Detected change data:
-- Opening Marker --

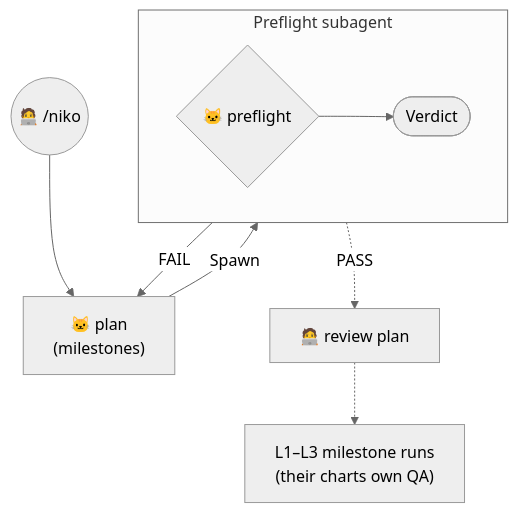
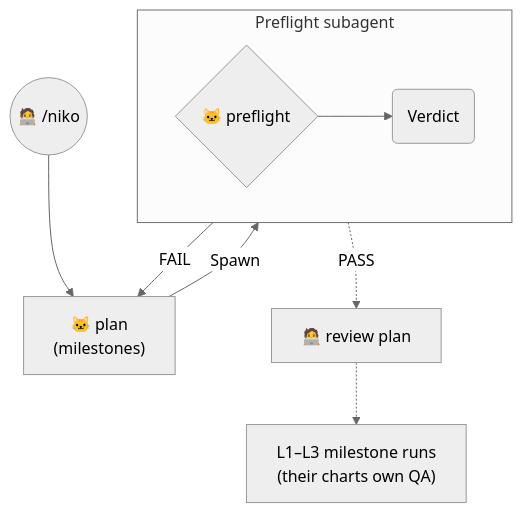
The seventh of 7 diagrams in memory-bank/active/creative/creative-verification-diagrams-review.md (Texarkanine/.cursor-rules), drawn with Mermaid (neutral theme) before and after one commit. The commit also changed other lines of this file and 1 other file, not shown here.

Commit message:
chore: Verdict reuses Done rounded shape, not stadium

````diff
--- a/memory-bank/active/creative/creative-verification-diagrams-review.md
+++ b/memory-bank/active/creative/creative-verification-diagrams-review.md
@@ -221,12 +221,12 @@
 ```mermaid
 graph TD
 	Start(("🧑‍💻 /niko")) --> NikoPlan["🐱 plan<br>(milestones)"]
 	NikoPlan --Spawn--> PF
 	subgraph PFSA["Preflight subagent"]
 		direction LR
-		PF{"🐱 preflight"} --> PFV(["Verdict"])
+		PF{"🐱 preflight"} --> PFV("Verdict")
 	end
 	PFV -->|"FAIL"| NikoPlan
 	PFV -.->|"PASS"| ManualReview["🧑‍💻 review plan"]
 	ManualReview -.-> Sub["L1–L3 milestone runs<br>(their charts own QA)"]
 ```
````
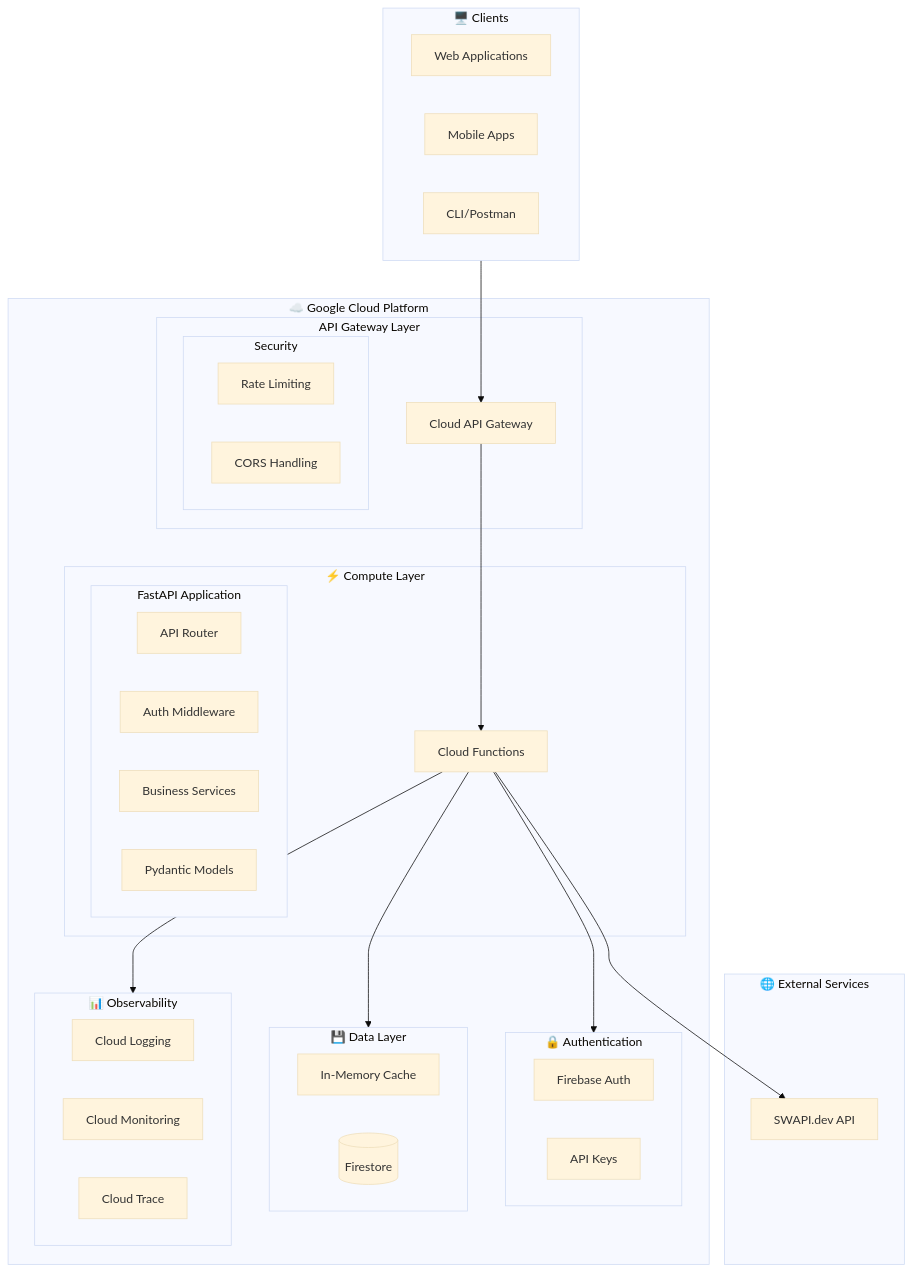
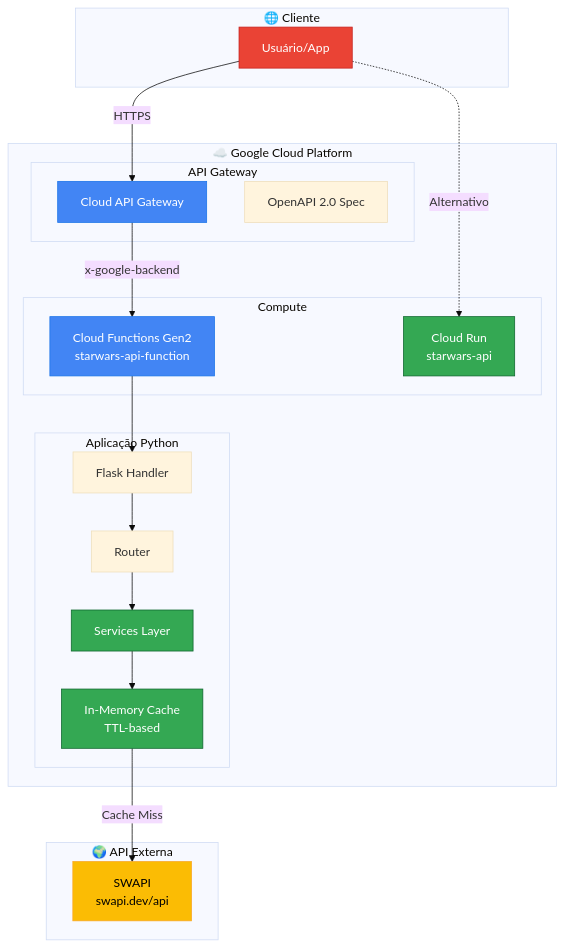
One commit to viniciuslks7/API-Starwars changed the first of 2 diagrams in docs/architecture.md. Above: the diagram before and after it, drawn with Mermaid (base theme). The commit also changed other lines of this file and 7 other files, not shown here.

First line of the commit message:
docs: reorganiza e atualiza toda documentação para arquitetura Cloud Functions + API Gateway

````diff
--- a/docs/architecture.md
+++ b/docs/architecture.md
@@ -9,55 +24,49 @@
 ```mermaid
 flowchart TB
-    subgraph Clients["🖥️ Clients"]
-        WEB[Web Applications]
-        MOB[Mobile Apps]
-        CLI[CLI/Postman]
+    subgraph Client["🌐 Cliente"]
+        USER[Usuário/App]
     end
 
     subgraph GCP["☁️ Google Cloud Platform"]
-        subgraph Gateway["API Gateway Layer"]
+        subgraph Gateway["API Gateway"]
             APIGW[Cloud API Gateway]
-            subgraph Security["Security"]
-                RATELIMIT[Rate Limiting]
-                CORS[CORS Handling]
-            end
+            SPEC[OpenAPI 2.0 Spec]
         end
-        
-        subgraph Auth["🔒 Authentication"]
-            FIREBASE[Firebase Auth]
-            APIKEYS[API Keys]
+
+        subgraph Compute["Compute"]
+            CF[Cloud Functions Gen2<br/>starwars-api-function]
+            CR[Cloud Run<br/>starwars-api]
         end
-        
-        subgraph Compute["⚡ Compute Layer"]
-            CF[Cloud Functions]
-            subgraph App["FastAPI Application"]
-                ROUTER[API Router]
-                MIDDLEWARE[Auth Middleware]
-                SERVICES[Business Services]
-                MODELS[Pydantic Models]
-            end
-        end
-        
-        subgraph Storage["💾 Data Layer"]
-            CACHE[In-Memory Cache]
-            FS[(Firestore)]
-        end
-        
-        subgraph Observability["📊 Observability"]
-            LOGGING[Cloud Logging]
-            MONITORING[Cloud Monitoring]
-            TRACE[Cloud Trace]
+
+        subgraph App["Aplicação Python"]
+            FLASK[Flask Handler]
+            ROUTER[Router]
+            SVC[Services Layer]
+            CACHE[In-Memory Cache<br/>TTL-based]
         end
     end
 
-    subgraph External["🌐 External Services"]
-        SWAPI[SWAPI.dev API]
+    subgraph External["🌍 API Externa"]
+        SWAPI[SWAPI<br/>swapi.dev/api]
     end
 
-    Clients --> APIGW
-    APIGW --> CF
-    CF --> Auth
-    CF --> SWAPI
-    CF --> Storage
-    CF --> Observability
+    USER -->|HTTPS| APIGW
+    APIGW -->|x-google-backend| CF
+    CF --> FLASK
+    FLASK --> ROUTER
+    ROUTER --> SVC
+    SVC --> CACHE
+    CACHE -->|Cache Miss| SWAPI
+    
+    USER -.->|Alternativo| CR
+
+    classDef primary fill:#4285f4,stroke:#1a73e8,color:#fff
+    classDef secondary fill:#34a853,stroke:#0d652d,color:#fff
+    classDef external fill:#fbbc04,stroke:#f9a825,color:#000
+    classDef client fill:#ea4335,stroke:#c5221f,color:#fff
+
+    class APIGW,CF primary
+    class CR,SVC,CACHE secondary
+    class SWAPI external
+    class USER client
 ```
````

-- Closing Marker --

Directions for this task = Please repeat the records above word for word, and do not include the pictures.

The answer =
The seventh of 7 diagrams in memory-bank/active/creative/creative-verification-diagrams-review.md (Texarkanine/.cursor-rules), drawn with Mermaid (neutral theme) before and after one commit. The commit also changed other lines of this file and 1 other file, not shown here.

Commit message:
chore: Verdict reuses Done rounded shape, not stadium

````diff
--- a/memory-bank/active/creative/creative-verification-diagrams-review.md
+++ b/memory-bank/active/creative/creative-verification-diagrams-review.md
@@ -221,12 +221,12 @@
 ```mermaid
 graph TD
 	Start(("🧑‍💻 /niko")) --> NikoPlan["🐱 plan<br>(milestones)"]
 	NikoPlan --Spawn--> PF
 	subgraph PFSA["Preflight subagent"]
 		direction LR
-		PF{"🐱 preflight"} --> PFV(["Verdict"])
+		PF{"🐱 preflight"} --> PFV("Verdict")
 	end
 	PFV -->|"FAIL"| NikoPlan
 	PFV -.->|"PASS"| ManualReview["🧑‍💻 review plan"]
 	ManualReview -.-> Sub["L1–L3 milestone runs<br>(their charts own QA)"]
 ```
````
One commit to viniciuslks7/API-Starwars changed the first of 2 diagrams in docs/architecture.md. Above: the diagram before and after it, drawn with Mermaid (base theme). The commit also changed other lines of this file and 7 other files, not shown here.

First line of the commit message:
docs: reorganiza e atualiza toda documentação para arquitetura Cloud Functions + API Gateway

````diff
--- a/docs/architecture.md
+++ b/docs/architecture.md
@@ -9,55 +24,49 @@
 ```mermaid
 flowchart TB
-    subgraph Clients["🖥️ Clients"]
-        WEB[Web Applications]
-        MOB[Mobile Apps]
-        CLI[CLI/Postman]
+    subgraph Client["🌐 Cliente"]
+        USER[Usuário/App]
     end
 
     subgraph GCP["☁️ Google Cloud Platform"]
-        subgraph Gateway["API Gateway Layer"]
+        subgraph Gateway["API Gateway"]
             APIGW[Cloud API Gateway]
-            subgraph Security["Security"]
-                RATELIMIT[Rate Limiting]
-                CORS[CORS Handling]
-            end
+            SPEC[OpenAPI 2.0 Spec]
         end
-        
-        subgraph Auth["🔒 Authentication"]
-            FIREBASE[Firebase Auth]
-            APIKEYS[API Keys]
+
+        subgraph Compute["Compute"]
+            CF[Cloud Functions Gen2<br/>starwars-api-function]
+            CR[Cloud Run<br/>starwars-api]
         end
-        
-        subgraph Compute["⚡ Compute Layer"]
-            CF[Cloud Functions]
-            subgraph App["FastAPI Application"]
-                ROUTER[API Router]
-                MIDDLEWARE[Auth Middleware]
-                SERVICES[Business Services]
-                MODELS[Pydantic Models]
-            end
-        end
-        
-        subgraph Storage["💾 Data Layer"]
-            CACHE[In-Memory Cache]
-            FS[(Firestore)]
-        end
-        
-        subgraph Observability["📊 Observability"]
-            LOGGING[Cloud Logging]
-            MONITORING[Cloud Monitoring]
-            TRACE[Cloud Trace]
+
+        subgraph App["Aplicação Python"]
+            FLASK[Flask Handler]
+            ROUTER[Router]
+            SVC[Services Layer]
+            CACHE[In-Memory Cache<br/>TTL-based]
         end
     end
 
-    subgraph External["🌐 External Services"]
-        SWAPI[SWAPI.dev API]
+    subgraph External["🌍 API Externa"]
+        SWAPI[SWAPI<br/>swapi.dev/api]
     end
 
-    Clients --> APIGW
-    APIGW --> CF
-    CF --> Auth
-    CF --> SWAPI
-    CF --> Storage
-    CF --> Observability
+    USER -->|HTTPS| APIGW
+    APIGW -->|x-google-backend| CF
+    CF --> FLASK
+    FLASK --> ROUTER
+    ROUTER --> SVC
+    SVC --> CACHE
+    CACHE -->|Cache Miss| SWAPI
+    
+    USER -.->|Alternativo| CR
+
+    classDef primary fill:#4285f4,stroke:#1a73e8,color:#fff
+    classDef secondary fill:#34a853,stroke:#0d652d,color:#fff
+    classDef external fill:#fbbc04,stroke:#f9a825,color:#000
+    classDef client fill:#ea4335,stroke:#c5221f,color:#fff
+
+    class APIGW,CF primary
+    class CR,SVC,CACHE secondary
+    class SWAPI external
+    class USER client
 ```
````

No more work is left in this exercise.